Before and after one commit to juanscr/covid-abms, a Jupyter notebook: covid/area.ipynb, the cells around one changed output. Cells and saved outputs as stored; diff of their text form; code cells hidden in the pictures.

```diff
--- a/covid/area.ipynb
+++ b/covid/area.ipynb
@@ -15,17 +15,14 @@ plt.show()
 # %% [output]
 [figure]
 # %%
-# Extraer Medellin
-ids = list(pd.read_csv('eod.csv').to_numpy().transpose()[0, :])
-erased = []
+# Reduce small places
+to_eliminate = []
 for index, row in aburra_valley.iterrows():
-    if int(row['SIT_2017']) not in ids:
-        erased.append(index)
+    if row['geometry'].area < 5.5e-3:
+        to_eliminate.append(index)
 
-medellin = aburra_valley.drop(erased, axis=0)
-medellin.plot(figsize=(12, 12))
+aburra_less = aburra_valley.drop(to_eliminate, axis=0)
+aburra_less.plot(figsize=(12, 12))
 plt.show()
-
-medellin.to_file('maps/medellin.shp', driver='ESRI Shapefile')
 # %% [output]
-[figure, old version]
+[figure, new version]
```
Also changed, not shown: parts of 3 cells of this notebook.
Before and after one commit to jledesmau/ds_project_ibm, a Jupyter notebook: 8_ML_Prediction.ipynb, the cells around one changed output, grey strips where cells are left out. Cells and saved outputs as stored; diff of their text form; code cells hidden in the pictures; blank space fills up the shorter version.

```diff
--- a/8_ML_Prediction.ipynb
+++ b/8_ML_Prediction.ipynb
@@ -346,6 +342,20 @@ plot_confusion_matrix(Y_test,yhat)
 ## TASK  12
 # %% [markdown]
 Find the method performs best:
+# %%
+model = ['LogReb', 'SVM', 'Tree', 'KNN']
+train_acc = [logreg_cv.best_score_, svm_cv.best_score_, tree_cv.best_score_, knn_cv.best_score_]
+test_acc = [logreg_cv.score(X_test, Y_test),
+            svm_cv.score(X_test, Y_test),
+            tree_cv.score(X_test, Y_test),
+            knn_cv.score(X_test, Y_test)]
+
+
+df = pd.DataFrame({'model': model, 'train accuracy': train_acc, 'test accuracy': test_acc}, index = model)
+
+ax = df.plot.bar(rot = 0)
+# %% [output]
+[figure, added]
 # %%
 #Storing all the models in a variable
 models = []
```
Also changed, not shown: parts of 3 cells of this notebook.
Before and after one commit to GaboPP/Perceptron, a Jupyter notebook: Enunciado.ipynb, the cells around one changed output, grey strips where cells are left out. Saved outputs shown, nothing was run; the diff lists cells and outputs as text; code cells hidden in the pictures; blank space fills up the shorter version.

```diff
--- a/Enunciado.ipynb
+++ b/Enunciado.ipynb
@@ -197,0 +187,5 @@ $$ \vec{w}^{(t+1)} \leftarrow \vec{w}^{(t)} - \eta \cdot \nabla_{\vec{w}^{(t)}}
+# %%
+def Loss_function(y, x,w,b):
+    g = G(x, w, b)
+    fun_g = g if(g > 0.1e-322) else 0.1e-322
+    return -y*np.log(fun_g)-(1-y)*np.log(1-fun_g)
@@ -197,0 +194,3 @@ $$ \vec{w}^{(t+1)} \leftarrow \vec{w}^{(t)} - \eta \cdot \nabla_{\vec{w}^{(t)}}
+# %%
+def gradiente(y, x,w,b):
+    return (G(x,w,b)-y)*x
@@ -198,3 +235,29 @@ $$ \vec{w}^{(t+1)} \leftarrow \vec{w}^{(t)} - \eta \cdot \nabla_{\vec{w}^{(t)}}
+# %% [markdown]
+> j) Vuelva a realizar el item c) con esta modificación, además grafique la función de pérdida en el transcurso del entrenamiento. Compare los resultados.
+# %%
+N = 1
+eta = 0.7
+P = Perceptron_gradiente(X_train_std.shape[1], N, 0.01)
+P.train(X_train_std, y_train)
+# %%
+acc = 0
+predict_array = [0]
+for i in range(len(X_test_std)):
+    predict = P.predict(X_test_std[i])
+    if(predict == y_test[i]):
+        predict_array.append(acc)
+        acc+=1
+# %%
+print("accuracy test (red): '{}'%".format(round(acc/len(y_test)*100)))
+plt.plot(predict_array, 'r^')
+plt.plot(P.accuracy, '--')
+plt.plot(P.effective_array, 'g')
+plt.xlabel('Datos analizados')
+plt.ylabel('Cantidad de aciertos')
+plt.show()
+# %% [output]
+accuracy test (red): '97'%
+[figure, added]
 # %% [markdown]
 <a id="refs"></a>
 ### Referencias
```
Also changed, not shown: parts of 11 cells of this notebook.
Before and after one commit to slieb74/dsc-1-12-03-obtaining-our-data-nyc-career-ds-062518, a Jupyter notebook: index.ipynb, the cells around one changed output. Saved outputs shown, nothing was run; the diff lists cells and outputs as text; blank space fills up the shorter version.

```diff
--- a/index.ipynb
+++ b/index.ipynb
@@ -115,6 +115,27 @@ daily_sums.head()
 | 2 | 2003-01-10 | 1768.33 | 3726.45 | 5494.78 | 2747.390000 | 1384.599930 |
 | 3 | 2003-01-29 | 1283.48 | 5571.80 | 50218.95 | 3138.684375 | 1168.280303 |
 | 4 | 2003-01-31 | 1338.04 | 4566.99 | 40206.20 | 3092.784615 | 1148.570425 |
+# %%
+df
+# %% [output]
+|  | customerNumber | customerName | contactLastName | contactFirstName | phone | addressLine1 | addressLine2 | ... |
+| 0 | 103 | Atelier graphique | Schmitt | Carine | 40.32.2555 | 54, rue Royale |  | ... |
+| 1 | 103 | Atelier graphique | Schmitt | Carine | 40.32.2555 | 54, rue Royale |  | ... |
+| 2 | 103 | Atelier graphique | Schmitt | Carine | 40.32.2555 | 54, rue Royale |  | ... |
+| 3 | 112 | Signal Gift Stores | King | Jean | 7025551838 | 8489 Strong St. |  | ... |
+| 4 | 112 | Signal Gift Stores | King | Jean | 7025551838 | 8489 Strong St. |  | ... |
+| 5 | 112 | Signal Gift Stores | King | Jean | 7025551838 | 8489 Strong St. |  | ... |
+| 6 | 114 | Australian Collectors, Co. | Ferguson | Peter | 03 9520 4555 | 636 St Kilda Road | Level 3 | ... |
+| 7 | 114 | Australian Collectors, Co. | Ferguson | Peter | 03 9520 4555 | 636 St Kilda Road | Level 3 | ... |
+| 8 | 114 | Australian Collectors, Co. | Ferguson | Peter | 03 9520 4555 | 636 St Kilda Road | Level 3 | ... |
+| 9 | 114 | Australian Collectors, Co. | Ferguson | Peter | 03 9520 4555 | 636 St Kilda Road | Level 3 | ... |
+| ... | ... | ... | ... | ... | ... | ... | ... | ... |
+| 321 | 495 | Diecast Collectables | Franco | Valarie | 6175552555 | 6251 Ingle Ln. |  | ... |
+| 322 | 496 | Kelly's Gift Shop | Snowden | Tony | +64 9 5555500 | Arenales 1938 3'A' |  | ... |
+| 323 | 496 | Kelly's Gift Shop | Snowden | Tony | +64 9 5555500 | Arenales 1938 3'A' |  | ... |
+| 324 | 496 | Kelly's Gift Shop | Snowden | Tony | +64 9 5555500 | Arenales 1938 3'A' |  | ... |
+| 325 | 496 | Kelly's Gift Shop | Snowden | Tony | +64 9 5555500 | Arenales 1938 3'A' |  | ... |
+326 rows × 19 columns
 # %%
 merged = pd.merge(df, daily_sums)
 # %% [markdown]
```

▶ _TASK BRIEF_: Whenever a line in the entries above includes the word "notebook", pull that line out.

▶ _EXERCISE ANSWER_:
Before and after one commit to juanscr/covid-abms, a Jupyter notebook: covid/area.ipynb, the cells around one changed output. Cells and saved outputs as stored; diff of their text form; code cells hidden in the pictures.
Also changed, not shown: parts of 3 cells of this notebook.
Before and after one commit to jledesmau/ds_project_ibm, a Jupyter notebook: 8_ML_Prediction.ipynb, the cells around one changed output, grey strips where cells are left out. Cells and saved outputs as stored; diff of their text form; code cells hidden in the pictures; blank space fills up the shorter version.
Also changed, not shown: parts of 3 cells of this notebook.
Before and after one commit to GaboPP/Perceptron, a Jupyter notebook: Enunciado.ipynb, the cells around one changed output, grey strips where cells are left out. Saved outputs shown, nothing was run; the diff lists cells and outputs as text; code cells hidden in the pictures; blank space fills up the shorter version.
Also changed, not shown: parts of 11 cells of this notebook.
Before and after one commit to slieb74/dsc-1-12-03-obtaining-our-data-nyc-career-ds-062518, a Jupyter notebook: index.ipynb, the cells around one changed output. Saved outputs shown, nothing was run; the diff lists cells and outputs as text; blank space fills up the shorter version.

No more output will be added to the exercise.